"The humanist aspirations and attention-grabbing, time-altering structure of Mexican director Alejandro Gonzalez Inarritu and his writer, Guillermo Arriaga, can't make up for the fact that their movie is sprayed with an aerosol of grandeur to cover up the odor of pulp…Despite this, the acting is something to see. After Penn's operatic, wildly overpraised bombast in ‘Mystic River,’ his relative smallness here is a mercy. As for Watts, when she's not crying and screaming, she screams and cries. It's the sort of ferocious stuff that makes Oscar voting easy for some people. Still, the role is a couple of breakdowns in search of a character. Del Toro does the truly eloquent work here, making rage, pathos, passiveness, and remorse more than a series of Oscar clips." --Wesley Morris, Boston Globe

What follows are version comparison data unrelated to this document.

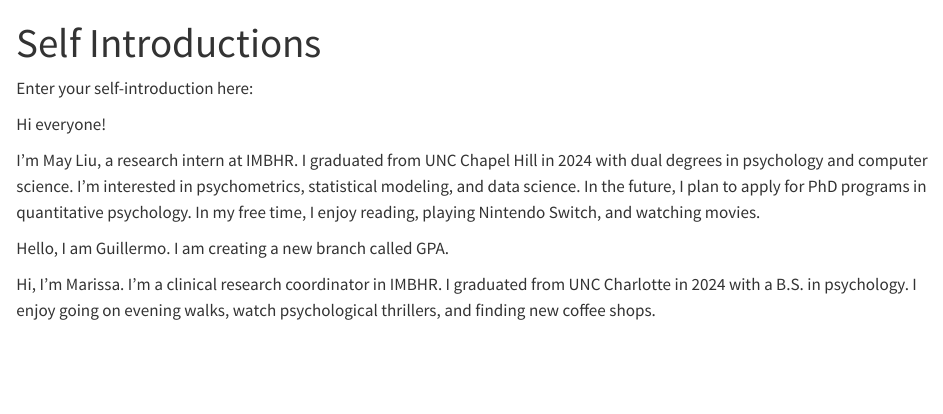
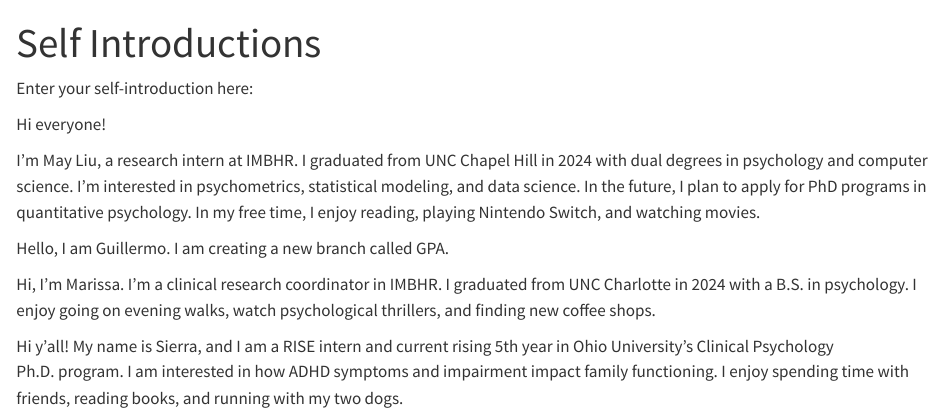
Before and after one commit to YinuoLiu0708/Toy-project, a Quarto document (Self Introductions.qmd): the page in a window 1100 px wide, from its top. Rendered offline with R 4.5, knitr and Pandoc in place of Quarto, with nearby package versions.

Commit message:
Add Sierra self intro

```diff
--- a/Self Introductions.qmd
+++ b/Self Introductions.qmd
@@ -12,3 +12,5 @@ I'm May Liu, a research intern at IMBHR. I graduated from UNC Chapel Hill in 202
 Hello, I am Guillermo. I am creating a new branch called GPA.
 
 Hi, I'm Marissa. I'm a clinical research coordinator in IMBHR. I graduated from UNC Charlotte in 2024 with a B.S. in psychology. I enjoy going on evening walks, watch psychological thrillers, and finding new coffee shops.
+
+Hi y'all! My name is Sierra, and I am a RISE intern and current rising 5th year in Ohio University's Clinical Psychology Ph.D. program. I am interested in how ADHD symptoms and impairment impact family functioning. I enjoy spending time with friends, reading books, and running with my two dogs.
```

"In this film, everything has already happened, and it's as if God, or the director, is shuffling the deck after the game is over…By fracturing his chronology, Inarritu isolates key moments in the lives of his characters, so that they have to stand alone. There is a point at which this stops being a strategy and starts being a stunt…‘21 Grams’ tells such a tormenting story, however, that it just about survives its style. It would have been more powerful in chronological order, and even as a puzzle, it has a deep effect… acting does not get much better than the work done here by Penn, Del Toro and Watts." --Roger Ebert, Chicago Sun-Times

"‘21 Grams’ is as much jigsaw puzzle as movie. This fractured soap opera demands an active viewer. The soundtrack hiss at the New York Film Festival press screening was the whisper of people explaining it to each other…Iñárritu ruminates upon the mystery of life. Accident or divine plan?…The movie's dubious philosophical treatise draws conviction from its high-powered cast…Watts, who has the most difficult scenes, is splendidly mercurial; what's surprising is that those professional storm clouds Penn and Del Toro are here as powerfully restrained as she is electrifying…‘21 Grams’ is a sad puzzle, but then, so is life." --J. Hoberman, The Village Voice

"Inarritu and Arriaga have constructed their movie like a jigsaw puzzle, or the broken shards of a pot that has to be pieced together and made whole again. Chronology is tossed to the winds; the viewer has to guess whether he’s in the present, past or future…The fragmented form adds to the anxiety and dread that hangs over ‘21 Grams,’ keeping us unsettled, uncertain and alert for danger… Once the pieces have fallen into place, it may strike you that the peek-a-boo narrative strategy has been disguising a melodrama that, in the plain light of day, looks more than a little overwrought." --David Ansen, Newsweek